Ahmad Khan Rahami was charged with five counts of attempted murder of a law enforcement officer after a shootout Monday with police in Linden, New Jersey, Union County Prosecutor Grace H. Park said. He is also charged with second-degree unlawful possession of a weapon and second-degree possession of a weapon for an unlawful purpose.
Rahami is suspected of bombings Saturday in New York City and Seaside Park, New Jersey, and is believed to be connected to pipe bombs found Sunday night in Elizabeth, New Jersey, sources said.
"We have every reason to believe this was an act of terror," New York Mayor Bill de Blasio said Monday.
Rahami was captured after the owner of a bar in Linden, New Jersey, found him sleeping in the doorway of his bar Monday morning. Harinder Bains, owner of Merdie's Tavern, said he was watching CNN on his laptop from another business he owns across the street.

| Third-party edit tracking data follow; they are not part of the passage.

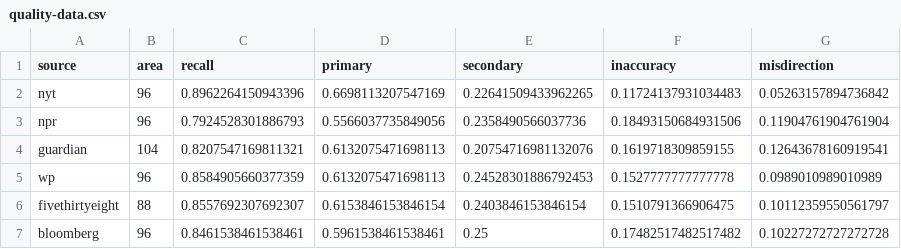
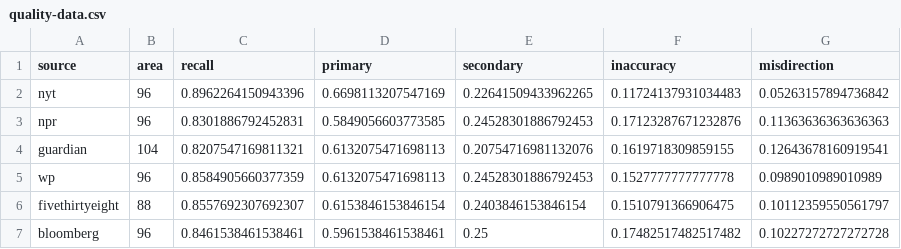
Before and after one commit to kristw/gridmap-layout-usa, a CSV file: src/output/quality-data.csv, drawn as a sheet.

```diff
--- a/src/output/quality-data.csv
+++ b/src/output/quality-data.csv
@@ -2,3 +2,3 @@ source,area,recall,primary,secondary,inaccuracy,misdirection
 nyt,96,0.8962264150943396,0.6698113207547169,0.22641509433962265,0.11724137931034483,0.05263157894736842
-npr,96,0.7924528301886793,0.5566037735849056,0.2358490566037736,0.18493150684931506,0.11904761904761904
+npr,96,0.8301886792452831,0.5849056603773585,0.24528301886792453,0.17123287671232876,0.11363636363636363
 guardian,104,0.8207547169811321,0.6132075471698113,0.20754716981132076,0.1619718309859155,0.12643678160919541
```
Also changed, not shown: src/input/tiles_npr.csv, src/output/gridmap-layout-usa-npr.csv, 5 other files.
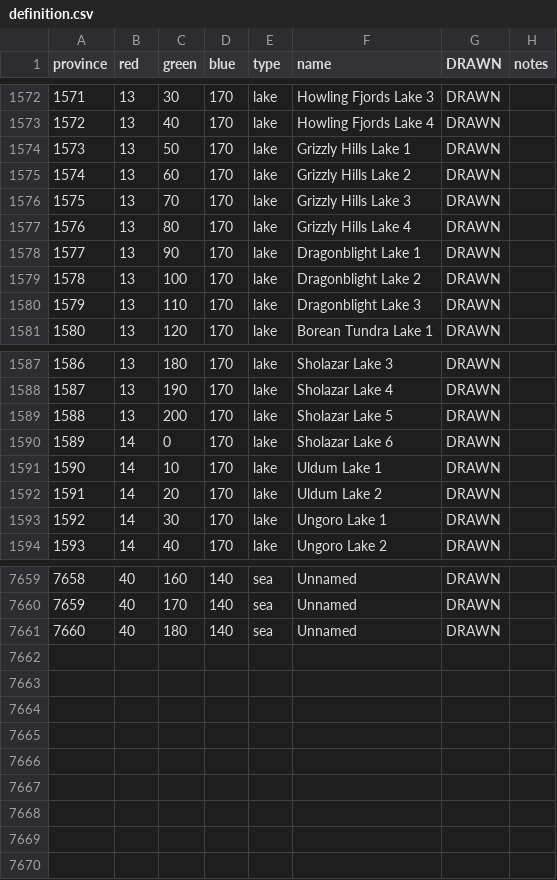
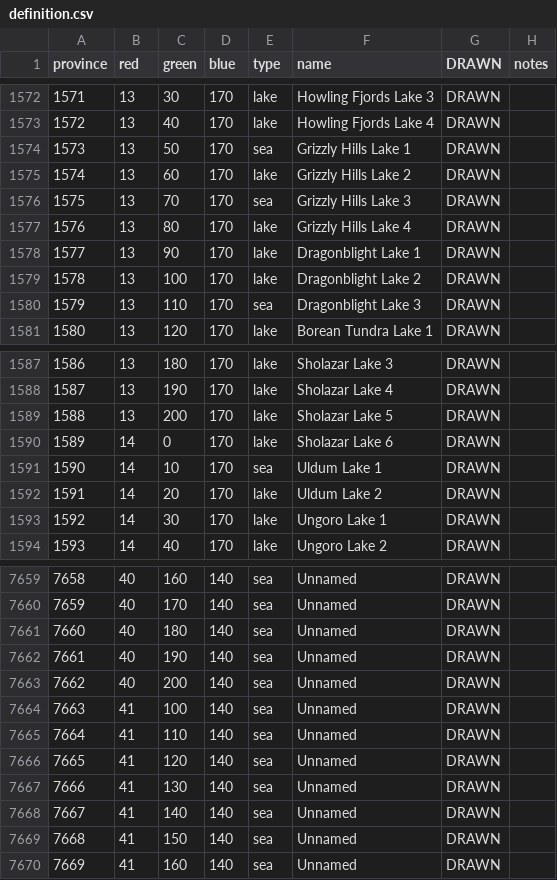
Before and after one commit to vawser/Warcraft-EU4, a CSV file: warcraft/map/definition.csv, drawn as a sheet; only a part is shown, gaps mark what is left out.

```diff
--- a/warcraft/map/definition.csv
+++ b/warcraft/map/definition.csv
@@ -1573,5 +1573,5 @@ province;red;green;blue;type;name;DRAWN;notes
 1572;13;40;170;lake;Howling Fjords Lake 4;DRAWN
-1573;13;50;170;lake;Grizzly Hills Lake 1;DRAWN
+1573;13;50;170;sea;Grizzly Hills Lake 1;DRAWN
 1574;13;60;170;lake;Grizzly Hills Lake 2;DRAWN
-1575;13;70;170;lake;Grizzly Hills Lake 3;DRAWN
+1575;13;70;170;sea;Grizzly Hills Lake 3;DRAWN
 1576;13;80;170;lake;Grizzly Hills Lake 4;DRAWN
@@ -1579,3 +1579,3 @@ province;red;green;blue;type;name;DRAWN;notes
 1578;13;100;170;lake;Dragonblight Lake 2;DRAWN
-1579;13;110;170;lake;Dragonblight Lake 3;DRAWN
+1579;13;110;170;sea;Dragonblight Lake 3;DRAWN
 1580;13;120;170;lake;Borean Tundra Lake 1;DRAWN
@@ -1590,3 +1590,3 @@ province;red;green;blue;type;name;DRAWN;notes
 1589;14;0;170;lake;Sholazar Lake 6;DRAWN
-1590;14;10;170;lake;Uldum Lake 1;DRAWN
+1590;14;10;170;sea;Uldum Lake 1;DRAWN
 1591;14;20;170;lake;Uldum Lake 2;DRAWN
@@ -7661 +7661,10 @@ province;red;green;blue;type;name;DRAWN;notes
 7660;40;180;140;sea;Unnamed;DRAWN
+7661;40;190;140;sea;Unnamed;DRAWN
+7662;40;200;140;sea;Unnamed;DRAWN
+7663;41;100;140;sea;Unnamed;DRAWN
+7664;41;110;140;sea;Unnamed;DRAWN
+7665;41;120;140;sea;Unnamed;DRAWN
+7666;41;130;140;sea;Unnamed;DRAWN
+7667;41;140;140;sea;Unnamed;DRAWN
+7668;41;150;140;sea;Unnamed;DRAWN
+7669;41;160;140;sea;Unnamed;DRAWN
```
Also changed, not shown: warcraft/map/adjacencies.csv, 28 other files.
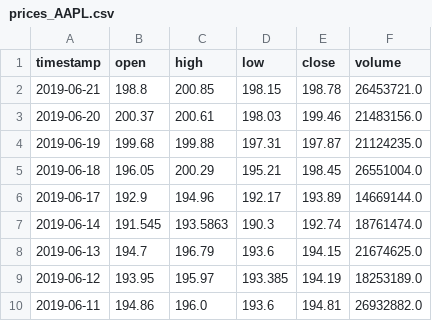
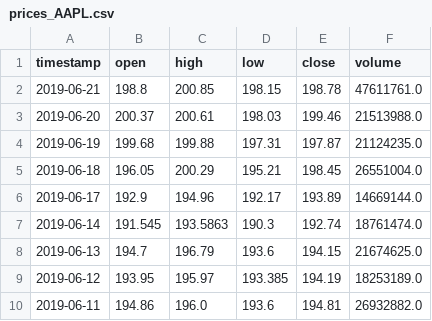
Before and after one commit to kyokang1/robo-advisor, a CSV file: data/prices_AAPL.csv, drawn as a sheet; only a part is shown.

```diff
--- a/data/prices_AAPL.csv
+++ b/data/prices_AAPL.csv
@@ -1,4 +1,4 @@
 timestamp,open,high,low,close,volume
-2019-06-21,198.8,200.85,198.15,198.78,26453721.0
-2019-06-20,200.37,200.61,198.03,199.46,21483156.0
+2019-06-21,198.8,200.85,198.15,198.78,47611761.0
+2019-06-20,200.37,200.61,198.03,199.46,21513988.0
 2019-06-19,199.68,199.88,197.31,197.87,21124235.0
```
Also changed, not shown: data/prices_AMZN.csv, 2 other files.
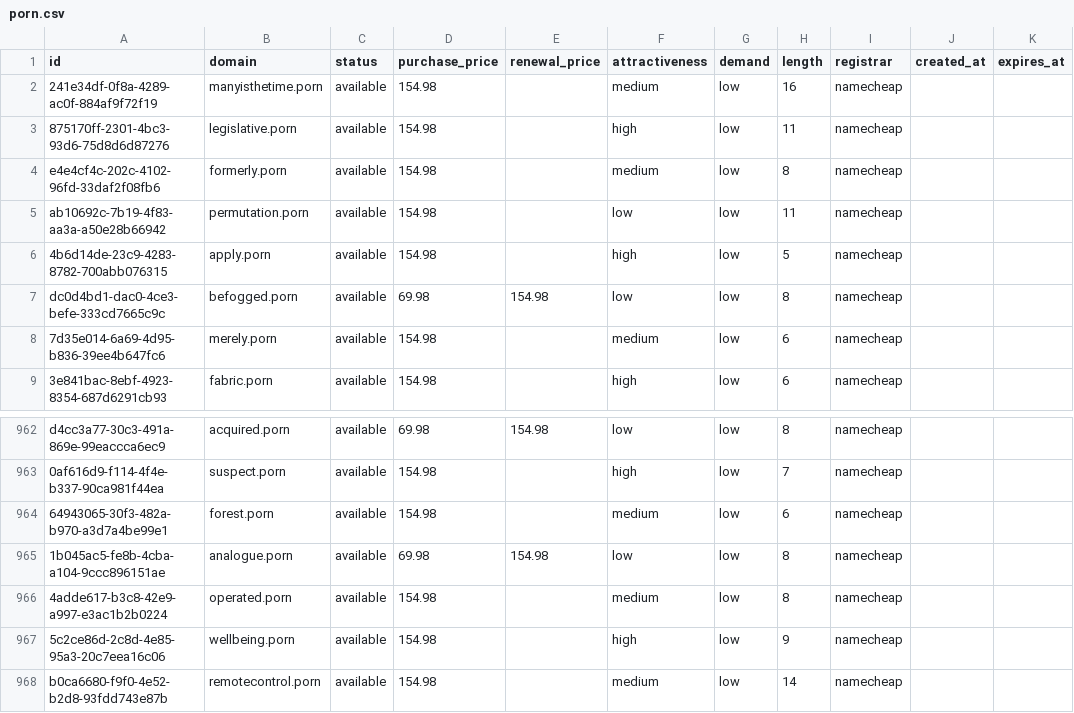
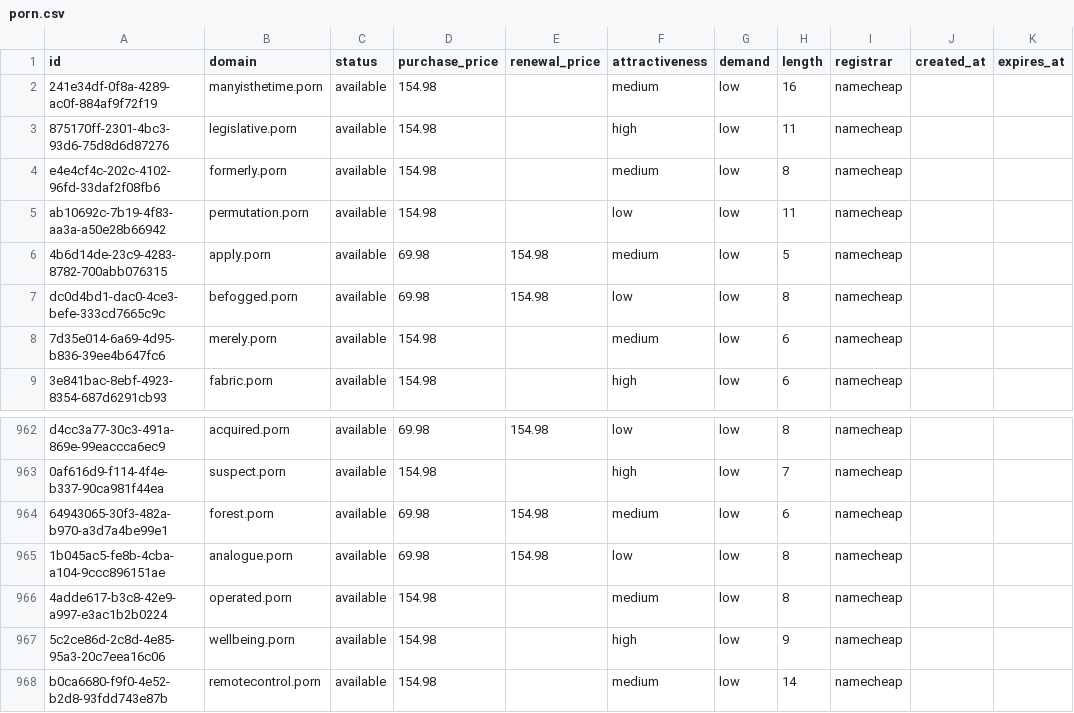
Before and after one commit to UniqueDomains/porn-oneword-domains, a CSV file: porn.csv, drawn as a sheet; only a part is shown, gaps mark what is left out.

Commit message:
Domains update

```diff
--- a/porn.csv
+++ b/porn.csv
@@ -5,3 +5,3 @@ e4e4cf4c-202c-4102-96fd-33daf2f08fb6,formerly.porn,available,154.98,,medium,low,
 ab10692c-7b19-4f83-aa3a-a50e28b66942,permutation.porn,available,154.98,,low,low,11,namecheap,,
-4b6d14de-23c9-4283-8782-700abb076315,apply.porn,available,154.98,,high,low,5,namecheap,,
+4b6d14de-23c9-4283-8782-700abb076315,apply.porn,available,69.98,154.98,medium,low,5,namecheap,,
 dc0d4bd1-dac0-4ce3-befe-333cd7665c9c,befogged.porn,available,69.98,154.98,low,low,8,namecheap,,
@@ -963,3 +963,3 @@ d4cc3a77-30c3-491a-869e-99eaccca6ec9,acquired.porn,available,69.98,154.98,low,lo
 0af616d9-f114-4f4e-b337-90ca981f44ea,suspect.porn,available,154.98,,high,low,7,namecheap,,
-64943065-30f3-482a-b970-a3d7a4be99e1,forest.porn,available,154.98,,medium,low,6,namecheap,,
+64943065-30f3-482a-b970-a3d7a4be99e1,forest.porn,available,69.98,154.98,medium,low,6,namecheap,,
 1b045ac5-fe8b-4cba-a104-9ccc896151ae,analogue.porn,available,69.98,154.98,low,low,8,namecheap,,
```
Also changed, not shown: 4 other files.
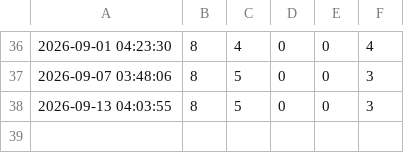
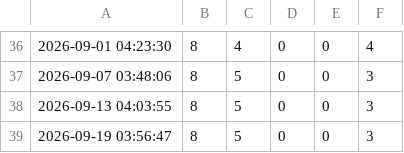
Before and after one commit to 3nochele/random, a CSV file: report.csv, drawn as a sheet; only a part is shown, gaps mark what is left out.

```diff
--- a/report.csv
+++ b/report.csv
@@ -38 +38,2 @@
 2026-09-13 04:03:55,8,5,0,0,3
+2026-09-19 03:56:47,8,5,0,0,3
```
Also changed, not shown: detailed_status.csv.
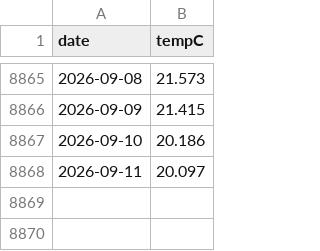
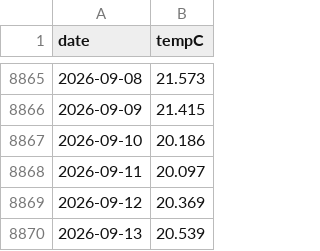
Before and after one commit to petedilworth/muskoka-tracker, a CSV file: data/water-temp.csv, drawn as a sheet; only a part is shown, gaps mark what is left out; the diff names each change by its address in the sheet, - before the commit and + after, or states it on an @@ line.

```diff
--- a/data/water-temp.csv
+++ b/data/water-temp.csv
+row 8869: 2026-09-12 | 20.369
+row 8870: 2026-09-13 | 20.539
```
Also changed, not shown: data/history/flow-02EB011.csv, data/history/flow-02EB013.csv, 20 other files.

He said he recognized Rahami and called police.
When officers responded, Rahami pulled out a handgun and opened fire, striking an officer. A foot chase ended when Rahami was shot multiple times. He was taken to a hospital for surgery. None of the officers suffered life-threatening injuries.
But two big questions remain. Why did he do it? And is anyone else responsible?
Here are the latest developments:
-- Rahami traveled for extended periods to Afghanistan and Pakistan in the last five years, officials said.
He spent several weeks in Kandahar, Afghanistan, and Quetta, Pakistan, in 2011. While there in July 2011, he married a Pakistani woman.Two years later, in April 2013, he went to Pakistan and remained there until March 2014, visiting Afghanistan before returning to the United States. Upon returning from both visits he went through secondary screening and told officials he was visiting family, satisfying whatever concerns immigration officials had at the time.
-- The FBI described Rahami as a naturalized US citizen of Afghan descent with a last known address in Elizabeth, New Jersey, the same city where the backpack with explosives was found Sunday night. He first came to the United States in 1995 as a child, after his father arrived seeking asylum, and became a naturalized US citizen in 2011, according to a law enforcement official who reviewed his travel and immgration record.
-- The "main guy" has been caught but the investigation continues to determine if Rahami had help, sources told CNN. Though FBI Assistant Director William F. Sweeney Jr., said there is "no indication" of an active operating cell in the New York area, evidence suggests Rahami was not acting alone, said Rep. Adam Schiff and a National Counterterrorism Center official. Schiff, a California Democrat, is ranking member of the House Intelligence Committee.
-- As the investigation continues, law enforcement has stressed there is no reason to believe a bomber is on the run.
-- Investigators first identified Rahami on Sunday afternoon through a fingerprint, according to a senior law enforcement official.
-- Rahami has been "directly linked" to devices in New York and New Jersey, Sweeney said.
-- A traffic stop Sunday night of five people in New York led to searches and interviews in Elizabeth, New Jersey, Sweeney said. Rahami's last known address was in Elizabeth, and an explosives-laden backpack was found there Sunday night. Those five people were questioned but do not face charges.
-- Two officers were hit in the shootout with Rahami in Linden, New Jersey, the mayor of the nearby city of Elizabeth said. One officer's vest was struck, and the other was shot in the hand.
-- Authorities believe Rahmani is the man seen in surveillance videos rolling a duffel bag near the scene of the bombing in the Chelsea neighborhood of Manhattan, according to multiple officials.
Surveillance videos showed the same man near the site of the explosion in Chelsea and where a pressure-cooker device was found four blocks away, law enforcement sources told CNN.
-- New York Gov. Andrew Cuomo said Monday the bombs found over the weekend have similarities, suggesting "there might have been a common linkage." He said he "wouldn't be surprised if we found a foreign connection to the act."